Trigger warning for rape, abuse, sexual violence, and stalking.
The CDC has recently released the results of a new, national, methodologically sound study about the prevalance of sexual violence and rape.
Statistics, commentary, and angry ranting below.
Finally, finally, FINALLY we have a national study talking about how common rape by envelopment is. Of course, they don’t call it rape by envelopment, they call it “being forced to sexually penetrate someone,” because everyone knows that kinds of rape that tend to happen to dudes are not as real as kinds of rape that tend to happen to chicks.
18.3% of women have been survivors of rape (defined as completed or attempted forced penetration or alcohol and/or drug-assisted penetration). 1.4% of men have been survivors of penetrative rape and 4.8% of men have been survivors of rape by envelopment. Although we don’t know the overlap between the two groups, which is a serious flaw, we do know that roughly six percent of men are rape survivors.
Men who are raped are not a negligible group. Approximately a fourth of rape survivors in the United States are male! Given how many rapes occur in correctional facilities, to people who are obviously not available for a telephone interview, the percentage of rape survivors who are male may be even higher. There is no excuse for continuing to exclude male survivors from the discussion about rape culture and rape prevention.
Certain other categories of rape have even closer gender parity. Nearly a third of all survivors of coercive rape are male (6% vs. 13%); similarly, nearly a third of all survivors of unwanted sexual contact are male (11.7% vs. 27.2%). Is even a third of the conversation about coercion and unwanted sexual contact about men? Thought not. Men are hypersexual beasts, don’t you know? They always want sex!
The single thing that most startled me about this report is that men and women are equally likely to be emotionally abused. This isn’t one of those “men make up a significant proportion of victims” things; this is one of those “the difference between the number of men and women who have been emotionally abused is literally .4%” things. There is functionally no difference.
Maybe I expect too much from American culture, but I figured that if literally half of the people getting emotionally abused are male, that we would mention that men can get emotionally abused, um, ever. We could run a few PSAs? Maybe talk about it in health class? Perhaps mention to women that they are capable of committing emotional abuse? Something?
Also, feminism? Can we stop saying that committing emotional abuse is a male privilege thing now? Because I am pretty sure, looking at these stats, that is not. Seriously, the next person who talks about (for instance) gaslighting as if it were a thing that only happens to women (glare) will be fed to the laser-headed sharks.
Roughly 44% of domestic violence survivors are male: 1 in 3 women and 1 in 4 men have experienced rape, physical violence, and/or stalking by an intimate partner in their lifetime. 1 in 4 women and 1 in 7 men have experienced severe physical violence from an intimate partner, such as being hit with a fist or something hard, beaten, or slammed against something; a little more than a third of survivors of severe physical violence from an intimate partner are male.
Men are less likely to experience domestic violence than women, particularly severe domestic violence.
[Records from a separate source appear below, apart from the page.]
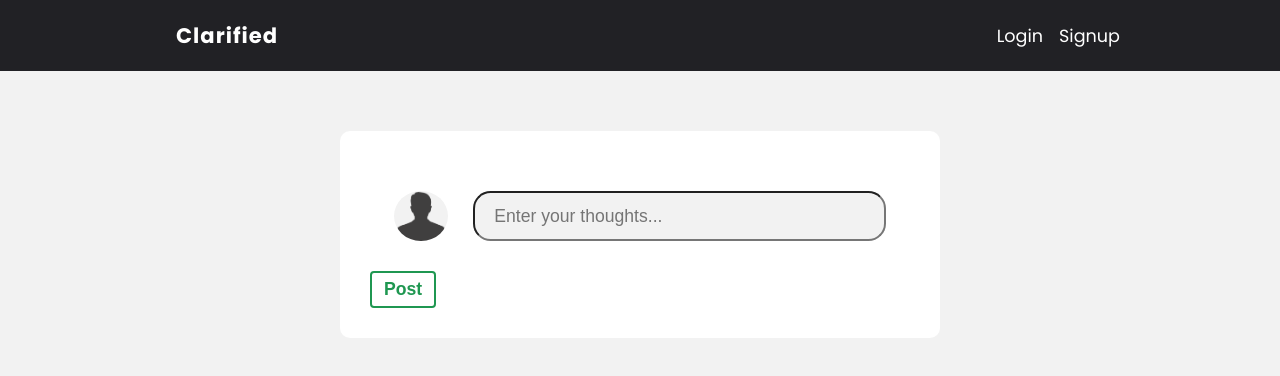
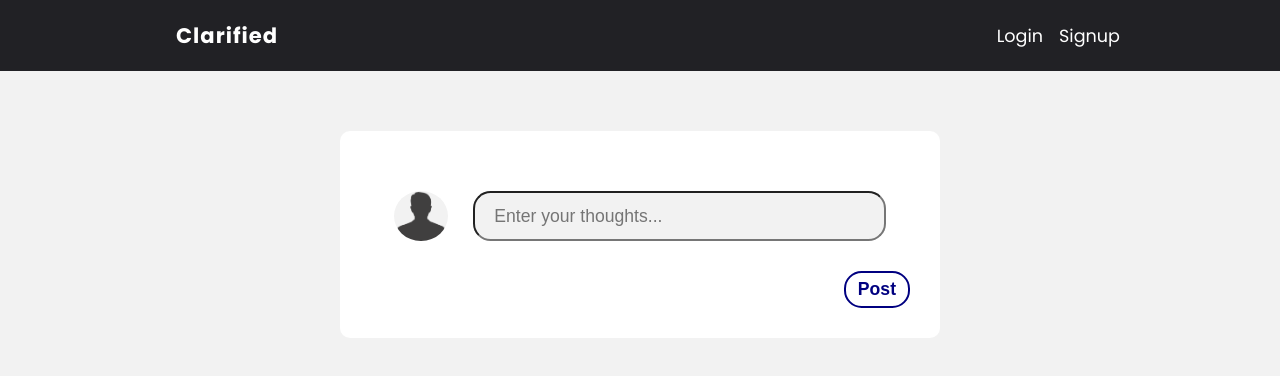
Before and after one commit to dkibrahi/clarified, a React (Create React App) app: page / in a window 1280 px wide. Shown: the top 376 px of the page. Built offline with nearby package versions, Linux system fonts and the light colour scheme.

Commit message:
moved button to the right side of the page and changed color

```diff
--- a/src/components/create-post/CreatePost.module.css
+++ b/src/components/create-post/CreatePost.module.css
@@ -5,12 +5,24 @@
     padding: 30px;
     background-color: white;
     border-radius: 10px;
+    overflow: auto;
 }
 
 .create-post img {
     width: 10%;
     background-color: #F2F2F2;
     border-radius: 50%;
+}
+
+.create-post button {
+    border-radius: 1em;
+    float: right;
+    border-color: #000080;
+    color: #000080;
+}
+
+.create-post button:hover {
+    background-color: #000080;
 }
 
 .create-post label {
```
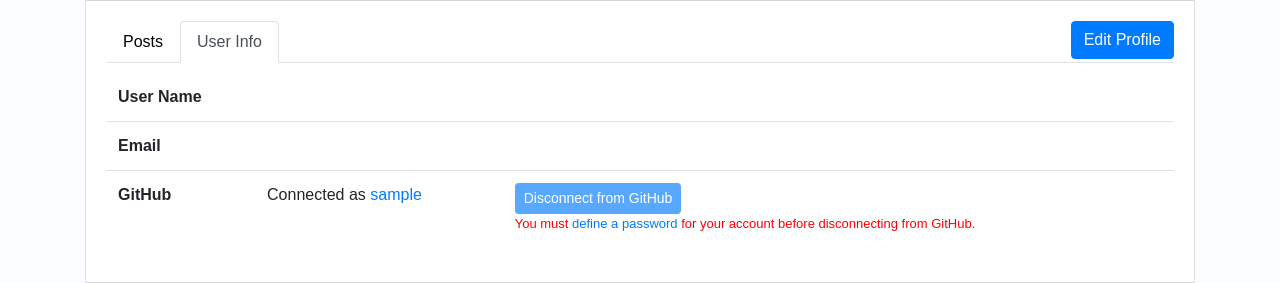
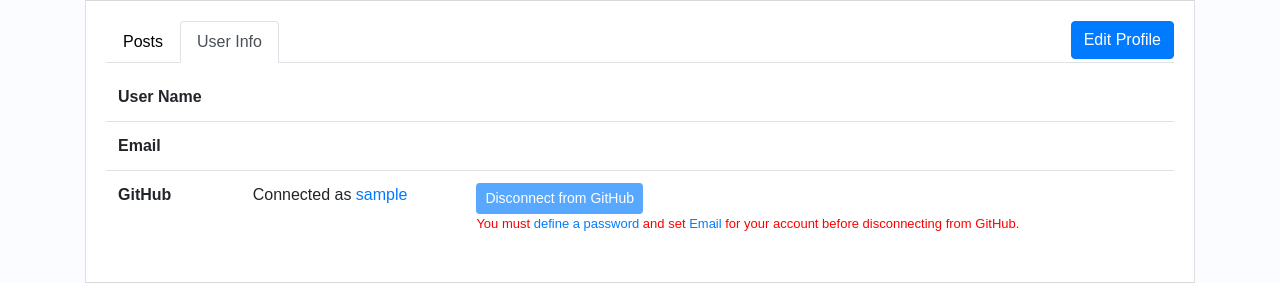
Before and after one commit to SurajKumar-Git/BlogProject, a Django app: template account/templates/account/profile.html in a window 1280 px wide, after a click on "User Info". Shown: the part 171-454 px from the top of the page. Run offline with Django 3.2, Linux system fonts and the light colour scheme; the template is opened without the code that fills it: most values are stand-ins (such as "Sample title", 1, 10 or a date in 2020); some libraries are stand-ins or nearby versions.

Commit message:
add link for  email update

```diff
--- a/account/templates/account/social_account.html
+++ b/account/templates/account/social_account.html
@@ -13,8 +13,11 @@
         </form>
         {% else %}
         <button type="button" class="btn btn-primary btn-sm" disabled>Disconnect from GitHub</button>
-        <p class="invalid">You must <a href="{% url 'account:password_change' %}">define a password</a> for your account
-            before disconnecting from GitHub.</p>
+        <p class="invalid">You must <a href="{% url 'account:password_change' %}">define a password</a> and set
+            <a href="{% url 'account:edit_user_profile' user.get_slug %}">Email</a> for your account before
+            disconnecting
+            from GitHub.
+        </p>
         {% endif %}
     </td>
     {% else %}
```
They are also less likely to be injured from domestic violence, as several other studies have attested (although some of that is because men tend to be larger and stronger than women). However, the assumption that survivors of severe domestic violence are necessarily female is bullshit. Our policies on domestic violence must work from a position of gender equality: it is a moral necessity to end domestic violence shelters that don’t provide services for male survivors, PSA campaigns that don’t include a single male survivor or female perpetrator, and awareness campaigns that assume that men must be taught not to abuse and women to identify abuse, instead of teaching everyone both.
Male survivors may be the minority, but they are not insignificant, and we must stop treating them like they are.
16.2% of women are survivors of stalking and 5.2% of men, which means that roughly a quarter of stalking survivors are male; while both were likely to be stalked by an intimate partner, women were more likely than men to be stalked by a former intimate partner, and men by an acquaintance. Women survivors were more likely than male survivors to be stalked for the first time under the age of 25.
Guess what? Except for rape by penetration, non-contact unwanted sexual experiences, and stalking, the majority of perpetrators of every type of sexual and intimate partner violence against males are female. Turns out estrogen is not the magic protection against being an abusive fuckhead we thought it was! Oops. Guess we’ll have to change the name of Men Can Stop Rape now.
I personally think there is a massive lack of awareness among women that they are even capable of committing abuse. If a man hits a woman, it’s abuse, but if a woman hits a man, it’s a hilarious joke. (Don’t even talk about queers. We don’t exist.) Emotional abuse is shamefully ignored for all genders, but particularly for men: if a woman verbally abuses a man, either he’s a pussy or pussy-whipped (and hence it’s all the fault of his lack of masculinity), or he did something wrong to deserve it.
Women are not perfect creatures of sweetness and light. Women can be abusers too. If we want to end abuse, we have to teach everyone not to abuse and not to accept abuse, not fall into an outdated and inaccurate gender paradigm.